We’ve talked before about how two brains are better than one. It’s why we never leave a creative flying solo.
But even 20 great brains won’t make anything exceptional if they’re all wired the same way. What you need in your team is the perspectives and skills of all kinds of minds — a bubbling pool of neurodiverse talent.
‘Neurodiversity’ is the concept that all brain differences are normal
Some autistic people, and some people with specific learning difficulties like dyslexia and attention deficit hyperactivity disorder (ADHD), identify as neurodivergent. Others don’t – we’re all different, after all.
Neurodivergent people often have sought-after attributes and skills — like remarkable pattern recognition or refreshing honesty. And hiring them can bring lots of business benefits. In their book The Neurodivergent Job Candidate, Joan Bogden and Marcia Scheiner explain that “companies that hire individuals with autism can experience increased retention, productivity, employee engagement, and brand recognition.”
So how can you make sure your job adverts attract a broad range of brains and don’t put off great candidates who identify as neurodivergent? Here’s what we suggest.
Research how people describe themselves, then copy it
Some people who identify as neurodivergent prefer person-first language — ‘John has dyslexia’ rather than ‘John’s a dyslexic’. But others feel that their neurodivergence is part of their identity, and want language that reflects that. So, ‘Sarah’s autistic’ rather than ‘Sarah has autism’. Do some research and if there’s no clear consensus, always go with the more inclusive option.
Describe what you want the person to achieve, not who you expect them to be
‘You’ll be laser-focused’ might sound off-putting for a person with ADHD. While someone who has to work from home because of sensory processing difficulties might not feel particularly ‘flexible’. Instead, try something like this (from one of our recent job adverts): ‘You can find your way around both a data-laden excel doc and a wordy creative brief’. It tells the candidate your expectations, but leaves the ‘how’ up to them.
Put the same thought into describing your company
‘We’re a sociable bunch’ might sound great to someone who thrives on being around people. But for an autistic person it could be a reason not to apply. And it’s easily fixed: ‘We’re a friendly bunch.’ It just takes a few extra moments thinking about your potential candidates.
Avoid figurative language, like metaphors and similes
They mess with words’ actual meanings — think ‘low-hanging fruit’ and the ever-bizarre ‘peeling the onion’ — so if you don’t know the phrase, you’re immediately alienated.
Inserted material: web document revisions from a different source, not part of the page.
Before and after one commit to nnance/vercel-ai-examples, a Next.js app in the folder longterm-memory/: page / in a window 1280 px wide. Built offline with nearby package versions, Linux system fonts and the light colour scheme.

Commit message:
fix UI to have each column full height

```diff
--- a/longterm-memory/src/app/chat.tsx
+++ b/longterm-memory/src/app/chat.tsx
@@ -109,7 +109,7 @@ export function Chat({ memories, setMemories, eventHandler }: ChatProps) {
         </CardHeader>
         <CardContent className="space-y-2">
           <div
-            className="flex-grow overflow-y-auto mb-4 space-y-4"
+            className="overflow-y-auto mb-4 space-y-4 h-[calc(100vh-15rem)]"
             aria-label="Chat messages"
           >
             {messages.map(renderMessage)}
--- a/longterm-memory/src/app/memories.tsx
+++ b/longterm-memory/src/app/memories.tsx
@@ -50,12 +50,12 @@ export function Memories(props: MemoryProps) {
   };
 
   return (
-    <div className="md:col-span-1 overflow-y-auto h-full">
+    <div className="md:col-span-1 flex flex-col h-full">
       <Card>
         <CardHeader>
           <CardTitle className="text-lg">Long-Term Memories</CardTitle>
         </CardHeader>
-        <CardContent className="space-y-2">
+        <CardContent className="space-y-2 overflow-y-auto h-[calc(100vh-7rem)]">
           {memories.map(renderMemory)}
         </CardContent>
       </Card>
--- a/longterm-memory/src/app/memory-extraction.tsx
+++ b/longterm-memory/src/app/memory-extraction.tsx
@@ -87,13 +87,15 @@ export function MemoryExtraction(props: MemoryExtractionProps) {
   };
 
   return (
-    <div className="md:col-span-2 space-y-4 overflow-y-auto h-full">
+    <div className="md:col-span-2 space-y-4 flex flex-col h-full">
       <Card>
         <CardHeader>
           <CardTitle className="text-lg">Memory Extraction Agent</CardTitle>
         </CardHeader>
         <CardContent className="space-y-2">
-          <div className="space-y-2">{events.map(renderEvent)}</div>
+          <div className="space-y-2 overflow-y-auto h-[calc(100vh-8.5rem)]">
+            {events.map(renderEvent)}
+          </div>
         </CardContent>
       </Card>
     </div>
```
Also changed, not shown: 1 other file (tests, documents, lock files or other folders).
But research also shows that some figurative language is difficult for autistic people to understand, as they tend to take things literally. So instead of, ‘you’ll move the needle on sinking projects’ (what needle? How can a project sink?) try, ‘you’ll noticeably improve failing projects.’ Watch out for irony and sarcasm, too — they also don’t mean what they say.
Write like you speak
This is an especially good rule of thumb when writing for people who find reading difficult. Imagine you’re explaining the job to a friend face-to-face, then write down what you’d say. You’ll probably use normal words instead of the formal ones that creep in when you write — ‘start’ instead of ‘commence’. And your writing will get more active, too: ‘We train people’ instead of ‘training is delivered by our organisation’. Use our free readability checker to see how you’re doing.
Make your ad skimmable
UX expert Jakob Nielsen described readers as selfish, lazy and ruthless because they don’t read any more; they skim. And if they can’t, they lose interest. This might be especially true for candidates who struggle with reading, visual processing or focusing. So break your ad into manageable chunks (3-4 sentences per paragraph), and use lots of white space, bullet points and subheadings — the best kind summarise what’s in each paragraph.
Don’t forget about design
The British Dyslexia Association has a brilliant style guide, with advice on things like readable fonts, line spacing, and the use of colours. And Microsoft has a guide for making PowerPoints more accessible, too.
Get a second opinion
Ideally from someone who you had in mind when trying to write more accessibly. There are lots of self-advocacy groups out there to help you. So get googling.
These tips are just for starters
You could also check things like your tone of voice, your onboarding processes or your workplace culture — would they make all kinds of brains feel at home? And if you’d like to find out more about writing inclusively, we run a training session on that very topic.
In the meantime, we hope you find all the brilliant brains you’re after.